Segment Start: Data

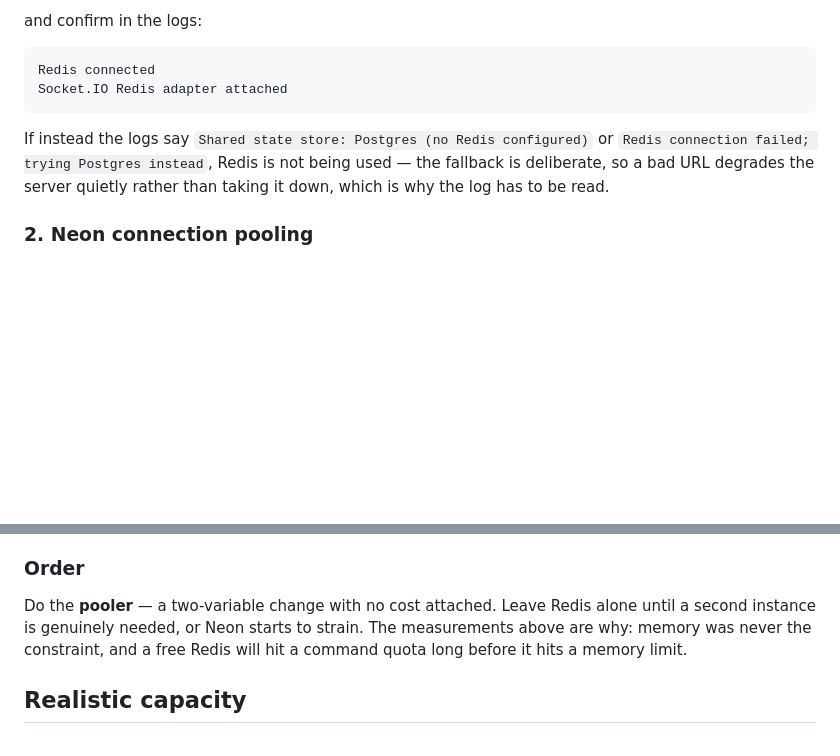
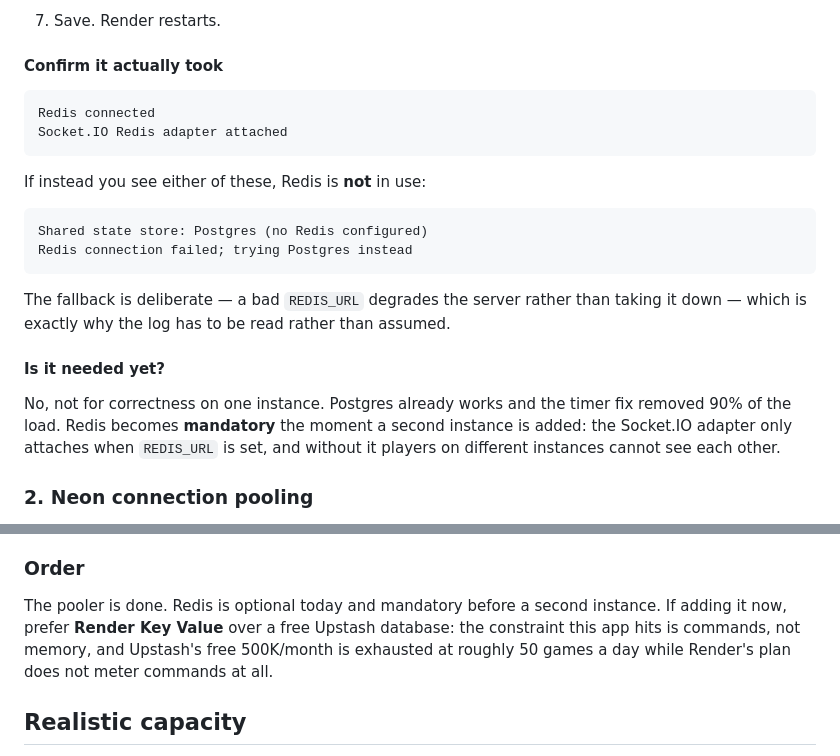
Before and after one commit to SangamSitapuri07/Nuno_Backend, a Markdown page: SCALING.md, 2 parts joined by grey strips. GitHub-like rendering; blank space fills up the shorter version.

````diff
--- a/SCALING.md
+++ b/SCALING.md
@@ -96,15 +121,30 @@ mid-hand. Then set:
 
-and confirm in the logs:
+7. Save. Render restarts.
+
+#### Confirm it actually took
 
 ```
 Redis connected
 Socket.IO Redis adapter attached
 ```
 
-If instead the logs say `Shared state store: Postgres (no Redis configured)`
-or `Redis connection failed; trying Postgres instead`, Redis is not being
-used — the fallback is deliberate, so a bad URL degrades the server quietly
-rather than taking it down, which is why the log has to be read.
+If instead you see either of these, Redis is **not** in use:
+
+```
+Shared state store: Postgres (no Redis configured)
+Redis connection failed; trying Postgres instead
+```
+
+The fallback is deliberate — a bad `REDIS_URL` degrades the server rather
+than taking it down — which is exactly why the log has to be read rather than
+assumed.
+
+#### Is it needed yet?
+
+No, not for correctness on one instance. Postgres already works and the timer
+fix removed 90% of the load. Redis becomes **mandatory** the moment a second
+instance is added: the Socket.IO adapter only attaches when `REDIS_URL` is
+set, and without it players on different instances cannot see each other.
 
 ### 2. Neon connection pooling
 
@@ -181,10 +221,11 @@ before the pooler.
 
 ### Order
 
-Do the **pooler** — a two-variable change with no cost attached. Leave
-Redis alone until a second instance is genuinely needed, or Neon starts to
-strain. The measurements above are why: memory was never the constraint, and
-a free Redis will hit a command quota long before it hits a memory limit.
+The pooler is done. Redis is optional today and mandatory before a second
+instance. If adding it now, prefer **Render Key Value** over a free Upstash
+database: the constraint this app hits is commands, not memory, and Upstash's
+free 500K/month is exhausted at roughly 50 games a day while Render's plan
+does not meter commands at all.
 
 ## Realistic capacity
 
````
Also changed, not shown: other parts of SCALING.md (+61 -36 lines).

Segment End: Data

Aim of the task: Your answer should be the lines of the records that hold the string "instead".

Response for this exercise:
-If instead the logs say `Shared state store: Postgres (no Redis configured)`
-or `Redis connection failed; trying Postgres instead`, Redis is not being
+If instead you see either of these, Redis is **not** in use:
+Redis connection failed; trying Postgres instead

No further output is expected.